The patient population affected the significance of the problem, when the problem became significant, and the current practice and probable proposed change in practice will also be discussed.
Spirit of Inquiry
The topic of coronary artery bypass graft versus percutaneous coronary stent insertion was an interesting topic to me because I have been doing coronary artery bypass surgery for the past twelve years. During these twelve years, a decline in open coronary bypass has decreased in numbers drastically. Invasive interventional radiology, a new trend in medicine to treat coronary disease without open surgery, has sent the open-heart surgery market down to non-existence. Stent placement has increased, but is it the best treatment?

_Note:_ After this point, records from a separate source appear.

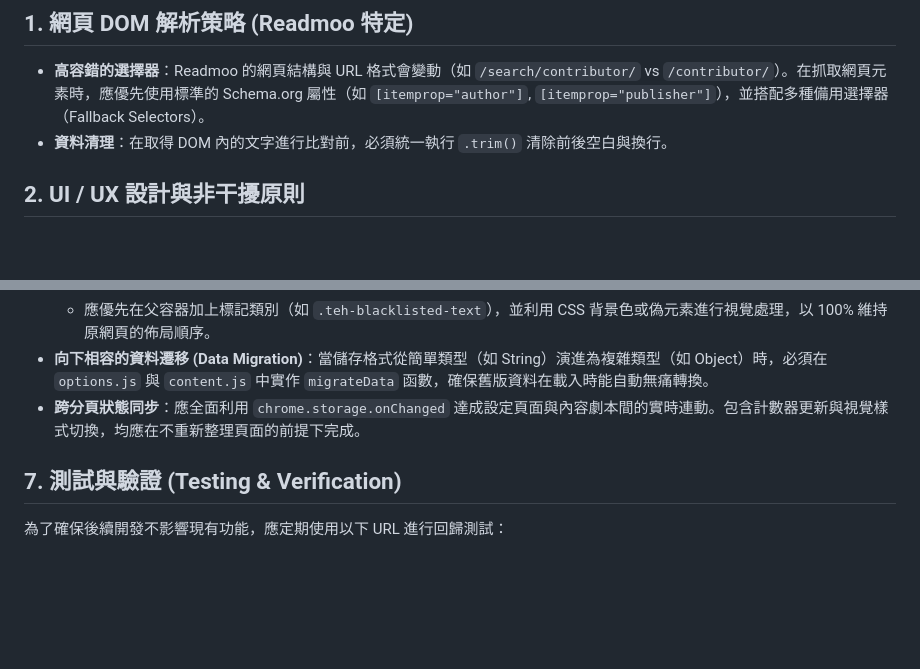
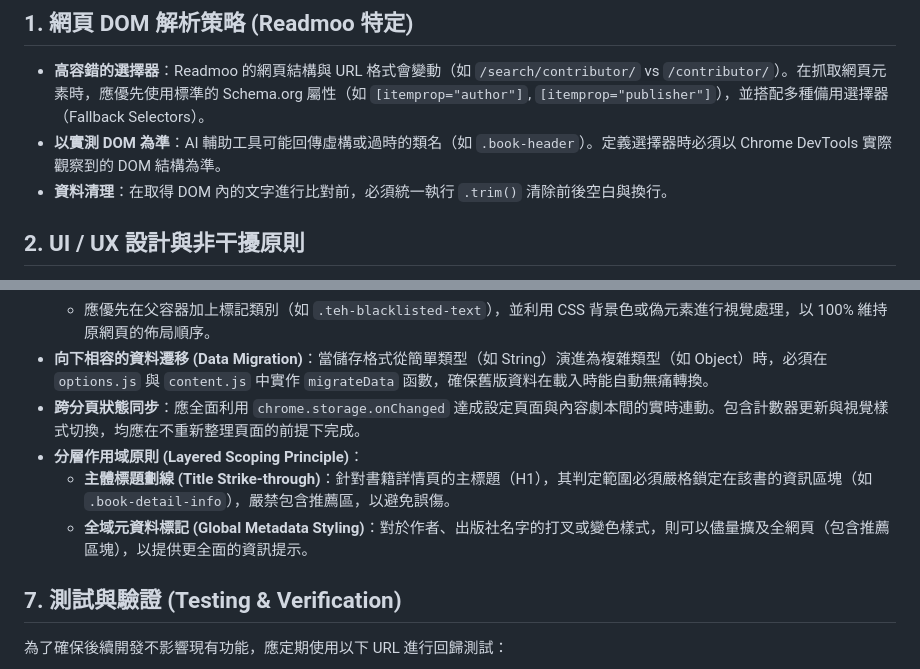
Before and after one commit to plasmabal/tw_ebookstore_helper, a Markdown page: GEMINI.md, 2 parts joined by grey strips. GitHub-like rendering; blank space fills up the shorter version.

Commit message:
docs: update knowledge base with layered scoping and DOM verification rules

```diff
--- a/GEMINI.md
+++ b/GEMINI.md
@@ -4,6 +4,7 @@
 
 ## 1. 網頁 DOM 解析策略 (Readmoo 特定)
 *   **高容錯的選擇器**：Readmoo 的網頁結構與 URL 格式會變動（如 `/search/contributor/` vs `/contributor/`）。在抓取網頁元素時，應優先使用標準的 Schema.org 屬性（如 `[itemprop="author"]`, `[itemprop="publisher"]`），並搭配多種備用選擇器（Fallback Selectors）。
+*   **以實測 DOM 為準**：AI 輔助工具可能回傳虛構或過時的類名（如 `.book-header`）。定義選擇器時必須以 Chrome DevTools 實際觀察到的 DOM 結構為準。
 *   **資料清理**：在取得 DOM 內的文字進行比對前，必須統一執行 `.trim()` 清除前後空白與換行。
 
 ## 2. UI / UX 設計與非干擾原則
@@ -33,6 +34,9 @@
     *   應優先在父容器加上標記類別（如 `.teh-blacklisted-text`），並利用 CSS 背景色或偽元素進行視覺處理，以 100% 維持原網頁的佈局順序。
 *   **向下相容的資料遷移 (Data Migration)**：當儲存格式從簡單類型（如 String）演進為複雜類型（如 Object）時，必須在 `options.js` 與 `content.js` 中實作 `migrateData` 函數，確保舊版資料在載入時能自動無痛轉換。
 *   **跨分頁狀態同步**：應全面利用 `chrome.storage.onChanged` 達成設定頁面與內容劇本間的實時連動。包含計數器更新與視覺樣式切換，均應在不重新整理頁面的前提下完成。
+*   **分層作用域原則 (Layered Scoping Principle)**：
+    *   **主體標題劃線 (Title Strike-through)**：針對書籍詳情頁的主標題（H1），其判定範圍必須嚴格鎖定在該書的資訊區塊（如 `.book-detail-info`），嚴禁包含推薦區，以避免誤傷。
+    *   **全域元資料標記 (Global Metadata Styling)**：對於作者、出版社名字的打叉或變色樣式，則可以儘量擴及全網頁（包含推薦區塊），以提供更全面的資訊提示。
 
 ## 7. 測試與驗證 (Testing & Verification)
 為了確保後續開發不影響現有功能，應定期使用以下 URL 進行回歸測試：
```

The populations involved in this treatment are adults having acute myocardial infarctions (MI) needing stent placement or open-heart surgery. The adult population being between the ages of 60-70 with an occasional patient in they’re fifties. One problem using stents, instead of opting for open surgery, is that a person could keep coming back for repeat stent placements due to reoccurring angina, thrombosis, and eventually ends up with open surgery after one year anyway (Cohen et al., 2011, p. 1016). Another problem with stent placement is the incidence of stroke or death and quality of life (Kajimoto, Miyauchi, Yamamoto, Daida, & Amano, 2012, p. 155). This population is targeted because there is a higher incidence of Obesity, Diabetes Mellitus, Hypertension, Hypothyroidism, and Hyperlipidemia that are leading causes of Coronary Artery Disease. ...